- _DIRECTIONS FOR THIS TASK_:
What is needed here is every line of the records that includes "BudgetCard".

(SUPPLIED DATA begins)

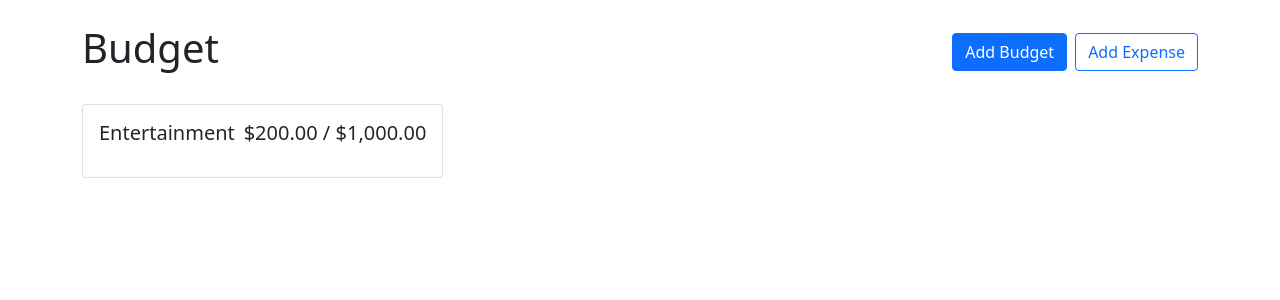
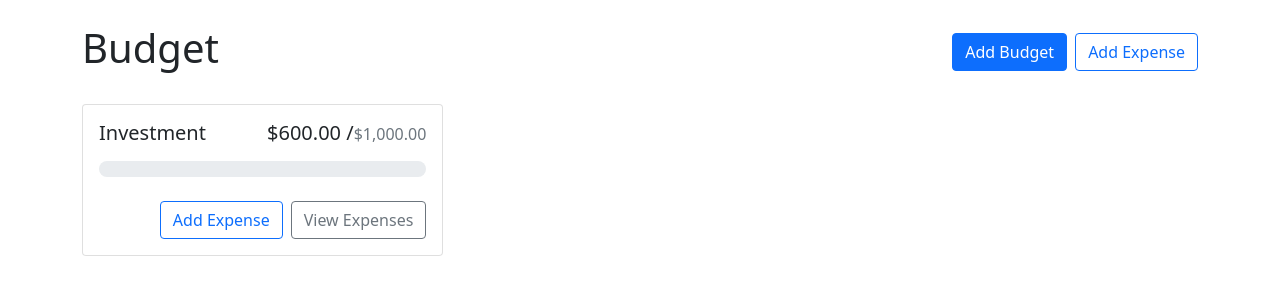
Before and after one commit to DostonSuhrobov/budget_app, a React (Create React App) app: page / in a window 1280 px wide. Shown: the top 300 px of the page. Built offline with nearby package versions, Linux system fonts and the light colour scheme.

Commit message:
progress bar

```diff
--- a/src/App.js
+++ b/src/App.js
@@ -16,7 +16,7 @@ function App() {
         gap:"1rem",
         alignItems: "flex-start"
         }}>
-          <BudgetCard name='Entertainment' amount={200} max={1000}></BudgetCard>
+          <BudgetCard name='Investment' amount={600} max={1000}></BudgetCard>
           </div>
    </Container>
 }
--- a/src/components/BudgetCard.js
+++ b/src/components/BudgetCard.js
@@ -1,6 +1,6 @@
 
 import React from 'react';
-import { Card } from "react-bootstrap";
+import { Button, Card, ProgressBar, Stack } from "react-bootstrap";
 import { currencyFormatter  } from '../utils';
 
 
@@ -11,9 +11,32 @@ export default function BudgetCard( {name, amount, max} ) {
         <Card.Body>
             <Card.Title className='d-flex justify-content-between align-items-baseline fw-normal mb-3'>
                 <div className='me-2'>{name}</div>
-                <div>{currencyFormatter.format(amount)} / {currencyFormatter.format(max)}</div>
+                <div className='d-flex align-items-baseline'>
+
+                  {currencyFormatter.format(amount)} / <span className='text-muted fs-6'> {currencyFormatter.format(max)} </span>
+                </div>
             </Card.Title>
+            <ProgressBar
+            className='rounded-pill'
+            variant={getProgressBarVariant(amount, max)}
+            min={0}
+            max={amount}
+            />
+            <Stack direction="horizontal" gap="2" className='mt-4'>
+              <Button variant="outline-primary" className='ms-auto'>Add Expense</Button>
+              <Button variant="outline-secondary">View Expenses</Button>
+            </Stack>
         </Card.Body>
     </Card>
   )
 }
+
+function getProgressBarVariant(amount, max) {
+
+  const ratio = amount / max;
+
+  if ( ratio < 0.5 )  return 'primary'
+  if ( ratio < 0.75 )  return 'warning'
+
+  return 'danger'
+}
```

(SUPPLIED DATA ends)

- _EXERCISE OUTPUT_:
-          <BudgetCard name='Entertainment' amount={200} max={1000}></BudgetCard>
+          <BudgetCard name='Investment' amount={600} max={1000}></BudgetCard>
--- a/src/components/BudgetCard.js
+++ b/src/components/BudgetCard.js
@@ -11,9 +11,32 @@ export default function BudgetCard( {name, amount, max} ) {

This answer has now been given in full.